**Assignment:** Find the lines below in which the string "False" occurs. Copy each one.

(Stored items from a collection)
=======

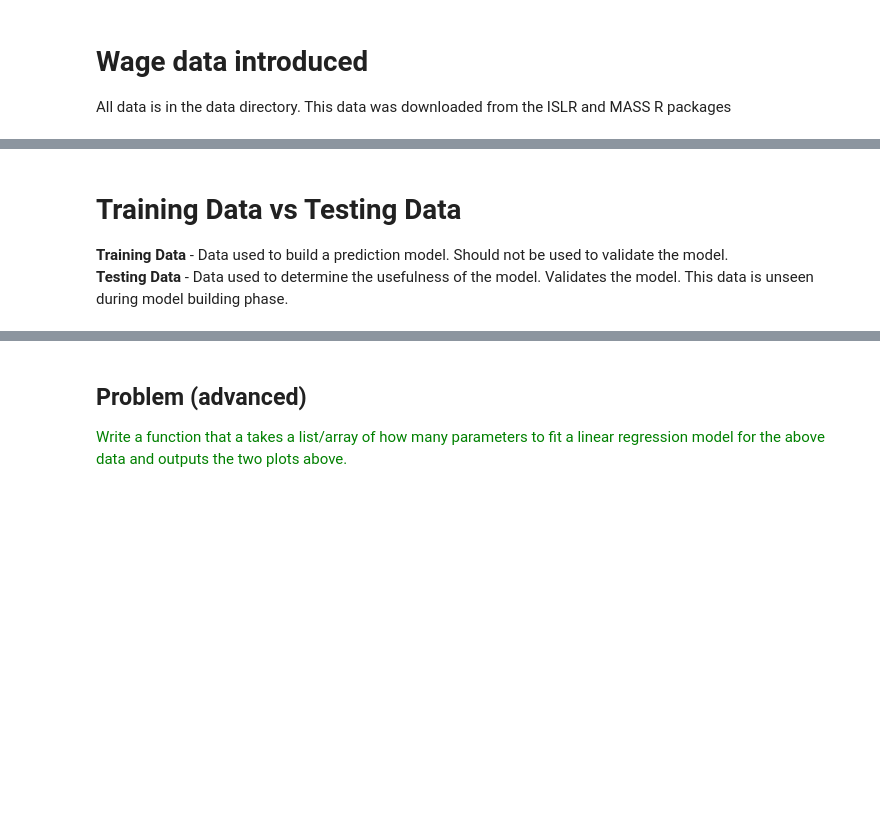
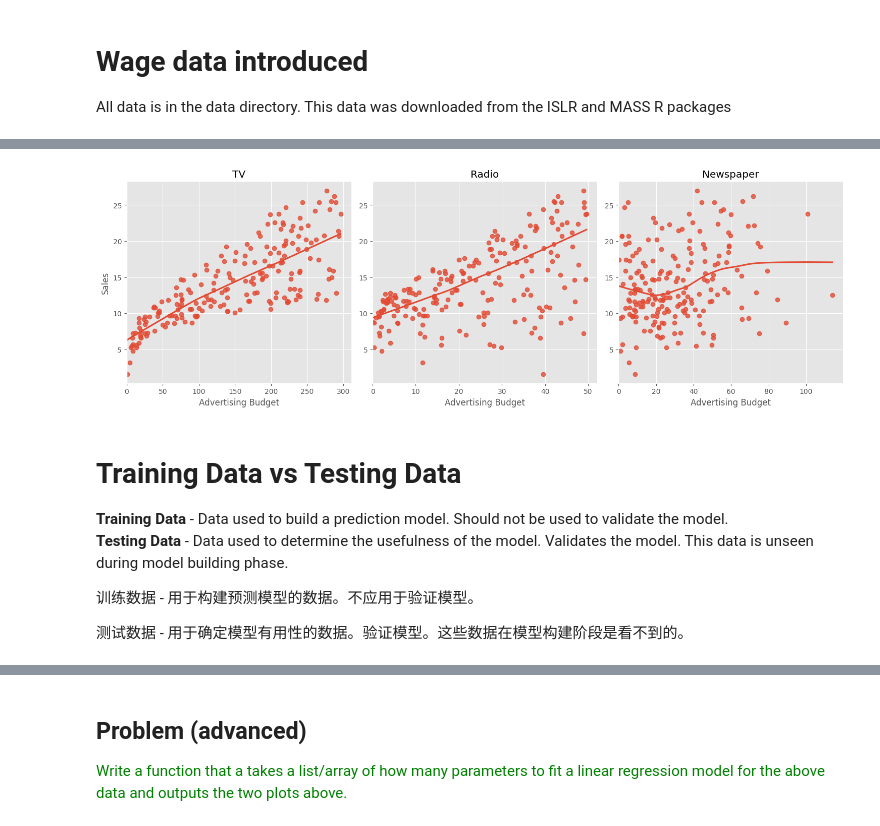
Before and after one commit to Nefarian1/STQD6024-Machine-Learning, a Jupyter notebook: Week1.ipynb, the cells around one changed output, grey strips where cells are left out. Saved outputs shown, nothing was run; the diff lists cells and outputs as text; code cells hidden in the pictures; blank space fills up the shorter version.

```diff
--- a/Week1.ipynb
+++ b/Week1.ipynb
@@ -132,3 +293,3 @@ The advertising data consists of product sales from 200 markets and their associ
 # %%
-df_adv = pd.read_csv('data/Advertising.csv')
+df_adv = pd.read_csv('/content/Advertising.csv')
 df_adv.head(10)
@@ -140,14 +329,22 @@ sns.lmplot(x='adv_budget', y='Sales', data=df_adv_new, hue='variable', fit_reg=F
 # %%
-lm = sns.lmplot(x='adv_budget', y='Sales', data=df_adv_new, col='variable', sharey=False, sharex=False, lowess=True);
+#sharey=False 和 sharex=False：这些参数表示不共享 y 轴和 x 轴的刻度范围，lowess=True：表示绘制低ess拟合曲线
+m = sns.lmplot(x='adv_budget', y='Sales', data=df_adv_new, col='variable', sharey=False, sharex=False, lowess=True);
 axes = lm.axes
 for i, ax in enumerate(axes[0]):
     ax.set_xlim(0,)
     ax.set_title(lm.col_names[i])
     ax.set_xlabel('Advertising Budget')
+# %% [output]
+[figure, added]
 # %% [markdown]
 # Training Data vs Testing Data
 **Training Data** - Data used to build a prediction model. Should not be used to validate the model.
 **Testing Data** - Data used to determine the usefulness of the model. Validates the model. This data is unseen during model building phase.
+
+训练数据 - 用于构建预测模型的数据。不应用于验证模型。
+
+
+测试数据 - 用于确定模型有用性的数据。验证模型。这些数据在模型构建阶段是看不到的。
 # %%
 num_points = 30
 # %%
```
Also changed, not shown: parts of 51 cells of this notebook.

=======

**Expected answer:**
-lm = sns.lmplot(x='adv_budget', y='Sales', data=df_adv_new, col='variable', sharey=False, sharex=False, lowess=True);
+#sharey=False 和 sharex=False：这些参数表示不共享 y 轴和 x 轴的刻度范围，lowess=True：表示绘制低ess拟合曲线
+m = sns.lmplot(x='adv_budget', y='Sales', data=df_adv_new, col='variable', sharey=False, sharex=False, lowess=True);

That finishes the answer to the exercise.